## [Required work]
Write out, exactly and in full, the records given below, but not their pictures.

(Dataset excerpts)
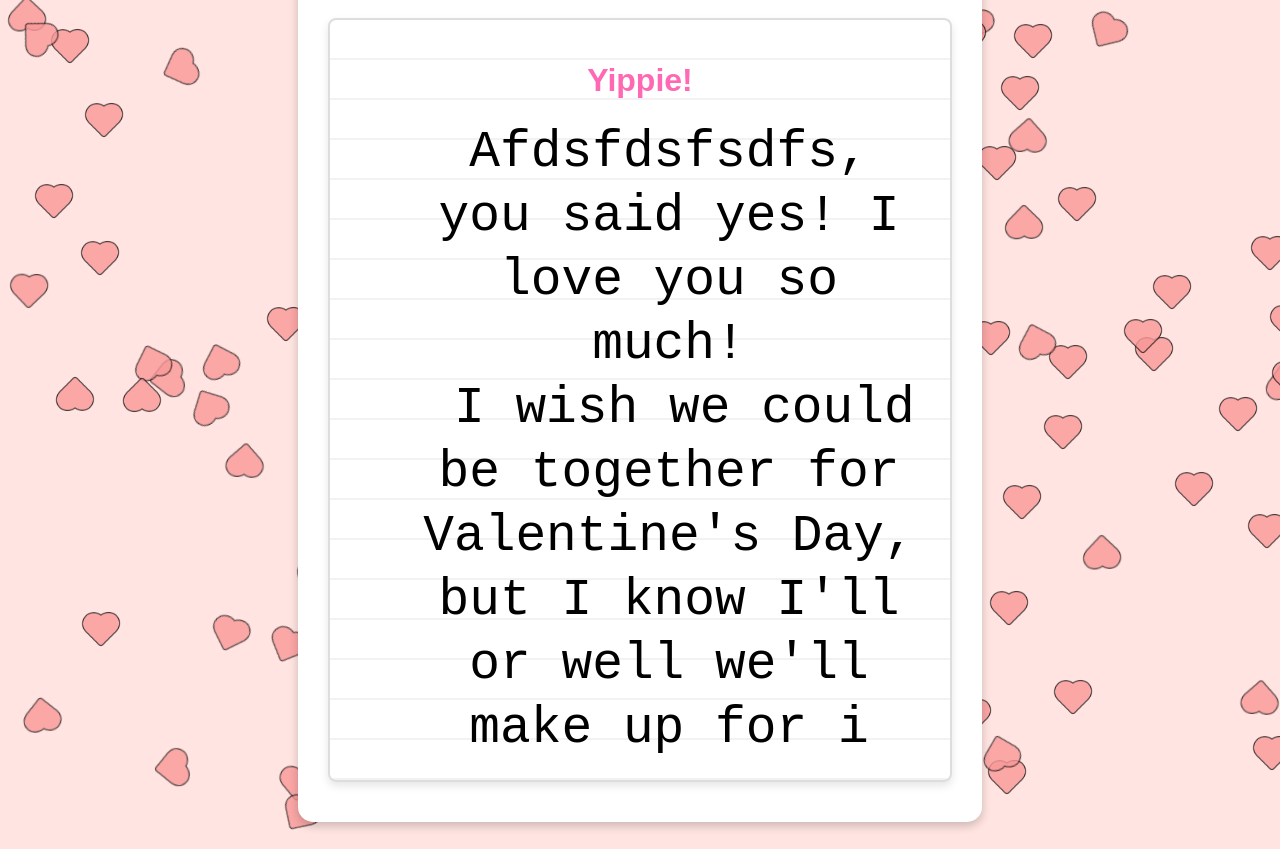
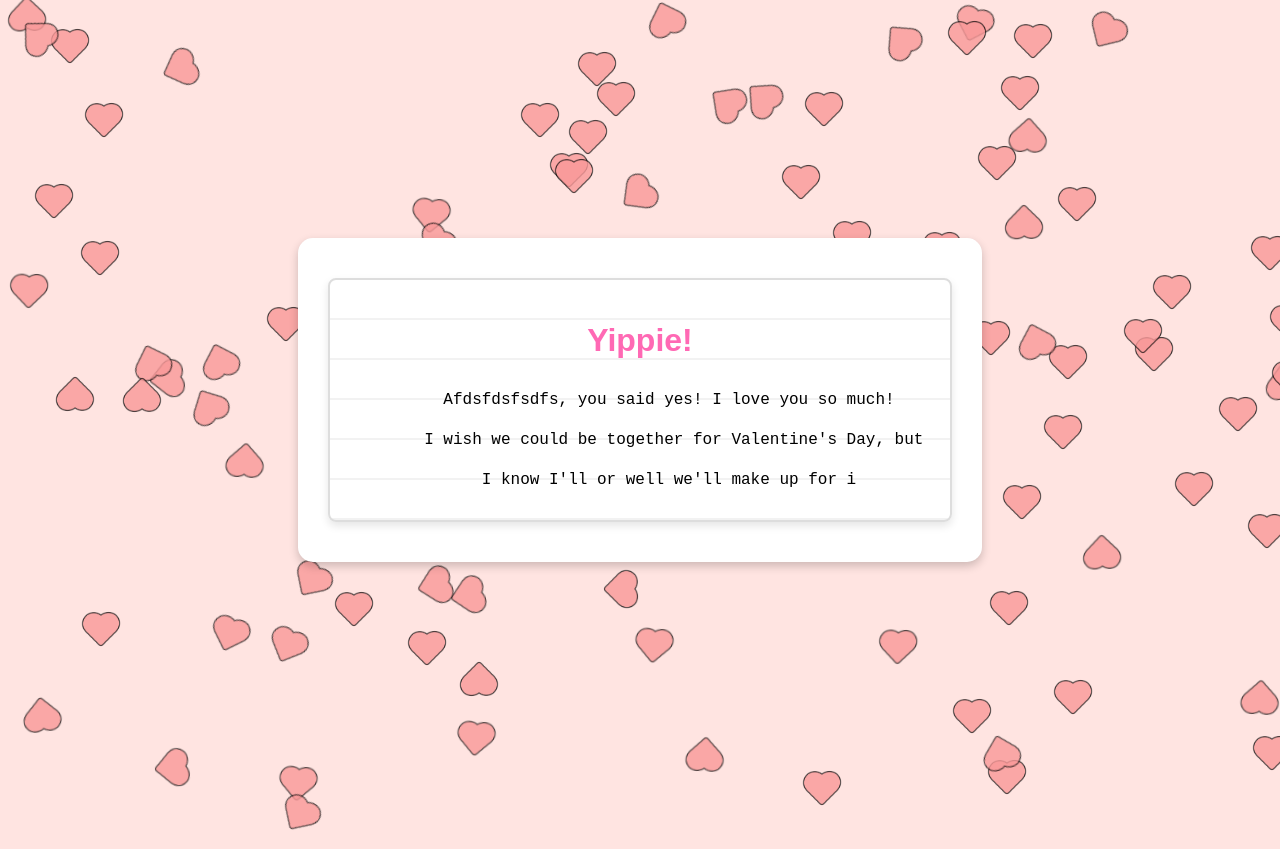
Before and after one commit to 100linesofcodes/Valentines, a plain HTML site: page index.html in a window 1280 px wide. Both pictures are taken after a click on the button "Yes, of course!". Shown: the top 849 px of the page. Drawn offline with Linux system fonts and the light colour scheme.

Commit message:
Update styles.css

```diff
--- a/styles.css
+++ b/styles.css
@@ -76,6 +76,13 @@ button:hover {
   position: relative;
 }
 
+@media (min-width: 768px) {
+  #notebook p {
+    font-size: 16px; /* Default font size for larger screens */
+    line-height: 40px; /* Default line height for larger screens */
+  }
+}
+
 .heart {
   position: absolute;
   width: 50px; /* Size of the heart image */
```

## [The answer]
Before and after one commit to 100linesofcodes/Valentines, a plain HTML site: page index.html in a window 1280 px wide. Both pictures are taken after a click on the button "Yes, of course!". Shown: the top 849 px of the page. Drawn offline with Linux system fonts and the light colour scheme.

Commit message:
Update styles.css

```diff
--- a/styles.css
+++ b/styles.css
@@ -76,6 +76,13 @@ button:hover {
   position: relative;
 }
 
+@media (min-width: 768px) {
+  #notebook p {
+    font-size: 16px; /* Default font size for larger screens */
+    line-height: 40px; /* Default line height for larger screens */
+  }
+}
+
 .heart {
   position: absolute;
   width: 50px; /* Size of the heart image */
```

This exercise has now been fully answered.